*** Begin section ***

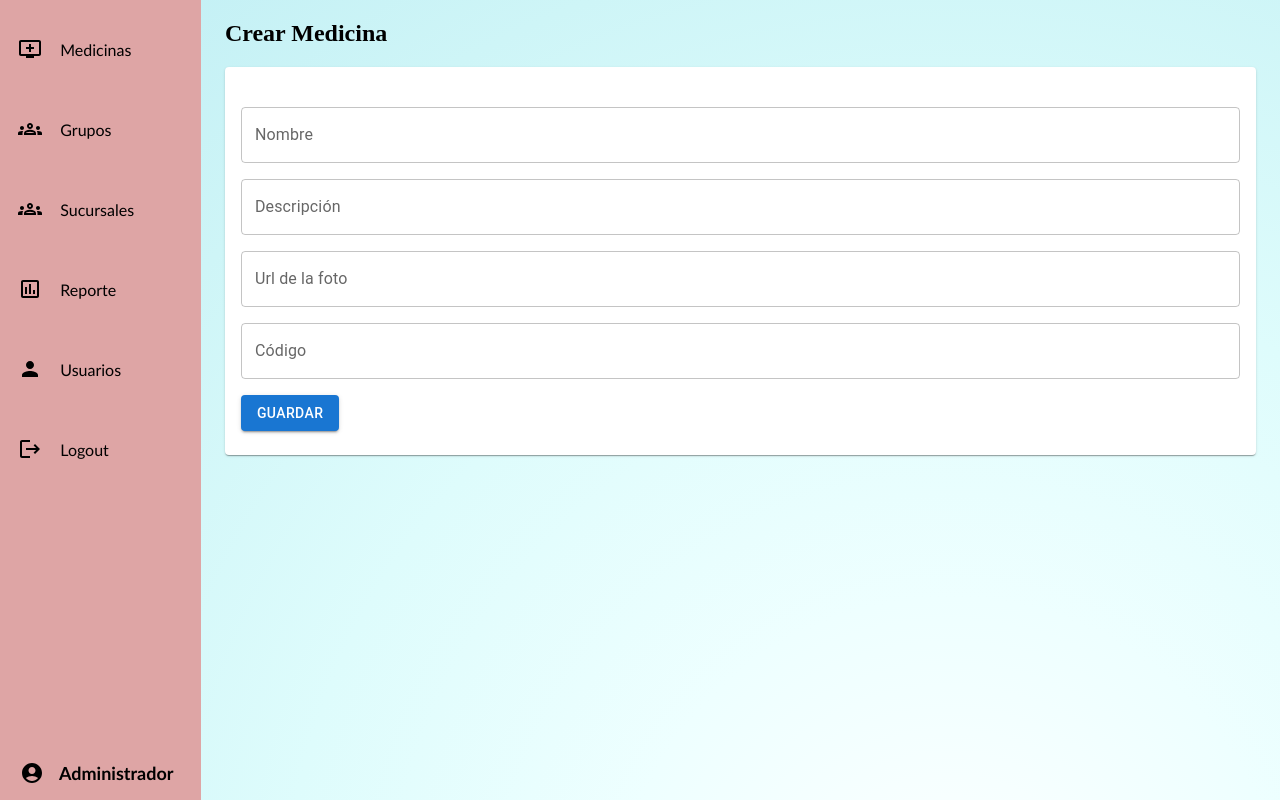
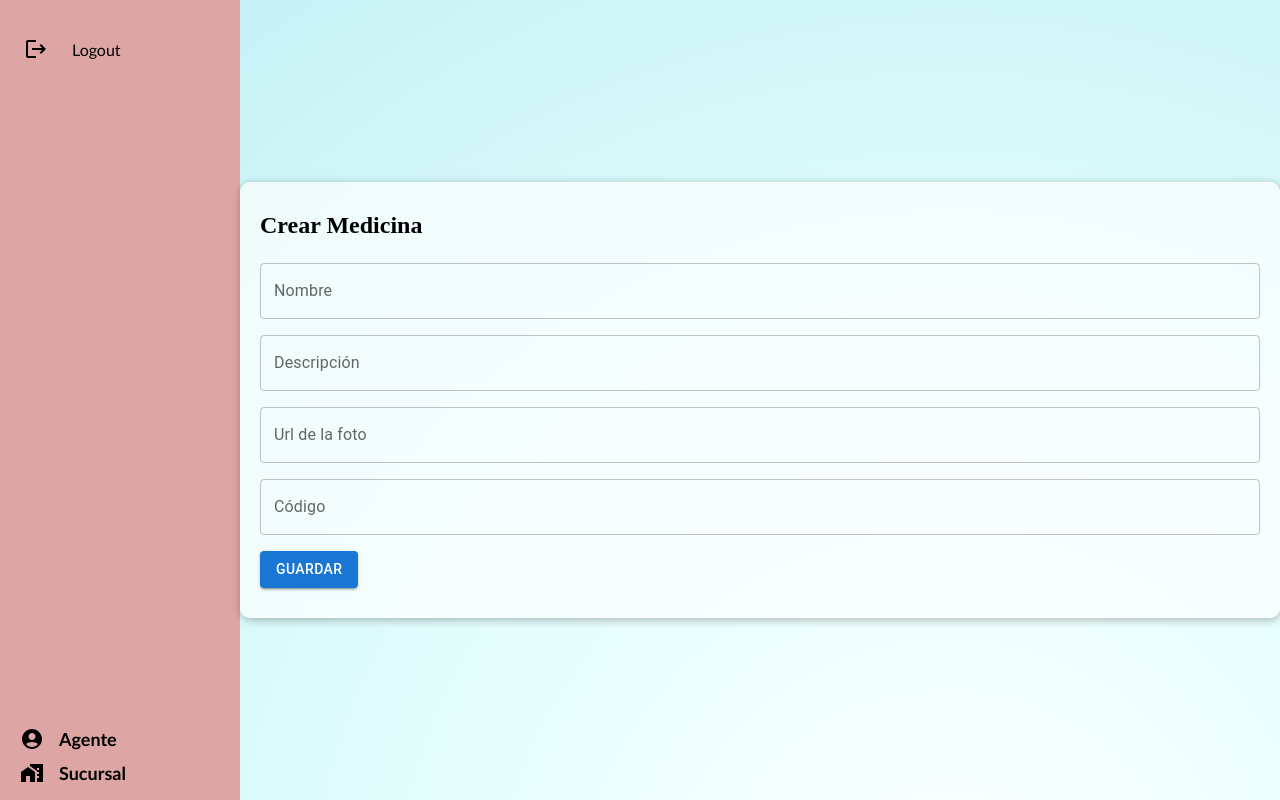
Before and after one commit to Kev2000-Github/proyecto-lab-front, a React (Create React App) app: page /drugs/create in a window 1280 px wide. Built offline with nearby package versions, Linux system fonts and the light colour scheme.

Commit message:
fix: some styles fixed

```diff
--- a/src/components/Forms/Item/ItemForm.jsx
+++ b/src/components/Forms/Item/ItemForm.jsx
@@ -1,11 +1,20 @@
 import { useForm } from "react-hook-form";
 import PropTypes from "prop-types";
-import { Box, Button, Card, Grid, TextField } from "@mui/material";
-import { CardContent } from "@material-ui/core";
+import { Box, Button, Grid, TextField } from "@mui/material";
 import { yupResolver } from "@hookform/resolvers/yup";
 
-const ItemForm = ({ onSubmitItem, submitText, defaultValues, schema, disabledFields }) => {
-  const { register, handleSubmit, formState: {errors} } = useForm({
+const ItemForm = ({
+  onSubmitItem,
+  submitText,
+  defaultValues,
+  schema,
+  disabledFields,
+}) => {
+  const {
+    register,
+    handleSubmit,
+    formState: { errors },
+  } = useForm({
     defaultValues: defaultValues,
     resolver: yupResolver(schema),
   });
@@ -15,8 +24,6 @@ const ItemForm = ({ onSubmitItem, submitText, defaultValues, schema, disabledFie
   };
 
   return (
-    <Card>
-      <CardContent>
     <Box
       component="form"
       noValidate
@@ -75,8 +82,6 @@ const ItemForm = ({ onSubmitItem, submitText, defaultValues, schema, disabledFie
         </Grid>
       </Grid>
     </Box>
-      </CardContent>
-    </Card>
   );
 };
 
--- a/src/pages/Item/CreateItem/index.jsx
+++ b/src/pages/Item/CreateItem/index.jsx
@@ -2,11 +2,11 @@
 import { useHistory } from "react-router-dom";
 import { Sidebar } from "../../../components/Menu";
 import ItemForm from "../../../components/Forms/Item/ItemForm";
-import { Grid } from "@mui/material";
 import { useMutation } from "react-query";
 import { createItem } from "../../../services/item.service";
 import { swalLoading, swalSuccess } from "../../../utils/swal";
 import { userSchema } from "../../../schemas/item.schema";
+import { getRol } from "../../../utils/helper";
 
 export function CreateItem() {
   const history = useHistory();
@@ -29,13 +29,13 @@ export function CreateItem() {
 
   return (
     <div className="itemBody">
-      <Sidebar type="ADMIN" />
-      <Grid className="section" container>
-        <Grid item xs={12}>
+      <Sidebar type={(getRol())} />
+      <div className="main">
+        <div className="card">
           <h2> Crear Medicina</h2>
           <ItemForm schema={userSchema} onSubmitItem={onSubmit} />
-        </Grid>
-      </Grid>
+        </div>
+      </div>
     </div>
   );
 }
--- a/src/pages/Item/EditItem.jsx/index.jsx
+++ b/src/pages/Item/EditItem.jsx/index.jsx
@@ -8,6 +8,7 @@ import { getItem, updatedItem } from "../../../services/item.service";
 import { useEffect } from "react";
 import { swalClose, swalLoading, swalSuccess } from "../../../utils/swal";
 import { userSchema } from "../../../schemas/item.schema";
+import { getRol } from "../../../utils/helper";
 
 export function EditItem() {
   const { id } = useParams();
@@ -18,7 +19,7 @@ export function EditItem() {
   const handleUpdatedItem = useMutation(async (data) => {
     swalLoading();
     const updateItemData = await updatedItem(id, data);
-    swalSuccess('Medicina actualizada');
+    swalSuccess("Medicina actualizada");
     return updateItemData;
   });
 
@@ -47,9 +48,9 @@ export function EditItem() {
 
   return (
     <div className="itemBody">
-      <Sidebar type="ADMIN" />
-      <Grid className="section" container>
-        <Grid item xs={12}>
+      <Sidebar type={getRol()} />
+      <div className="main">
+        <div className="card">
           <h2> Editar Medicina</h2>
           {data && (
             <ItemForm
@@ -61,8 +62,8 @@ export function EditItem() {
               onSubmitItem={onSubmit}
             />
           )}
-        </Grid>
-      </Grid>
+        </div>
+      </div>
     </div>
   );
 }
--- a/src/pages/Item/index.jsx
+++ b/src/pages/Item/index.jsx
@@ -5,7 +5,6 @@ import { deleteItem, getItems } from "../../services/item.service";
 import { useEffect } from "react";
 import {
   swalClose,
-  swalError,
   swalLoading,
   swalQuestion,
   swalSuccess,
@@ -13,6 +12,7 @@ import {
 import "./index.scss";
 import { getRol } from "../../utils/helper";
 import { useHistory } from "react-router-dom";
+import { Button } from "@mui/material";
 
 export function ItemPage() {
   const history = useHistory();
@@ -93,6 +93,7 @@ export function ItemPage() {
       <Sidebar type={getRol()} />
       <div className="main">
         <div className="card">
+          <Button variant={"contained"} onClick={handleCreateItem}> Crear</Button>
           <TableComponent data={data} columns={columns} actions={actions} />
         </div>
       </div>
```
Lines whose indentation alone changed are shown as unchanged.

*** End section ***

YOUR INSTRUCTIONS: Search the entries for the word "Sidebar" and show every line that has it.

RESPONSE BOX:
 import { Sidebar } from "../../../components/Menu";
-      <Sidebar type="ADMIN" />
+      <Sidebar type={(getRol())} />
-      <Sidebar type="ADMIN" />
+      <Sidebar type={getRol()} />
       <Sidebar type={getRol()} />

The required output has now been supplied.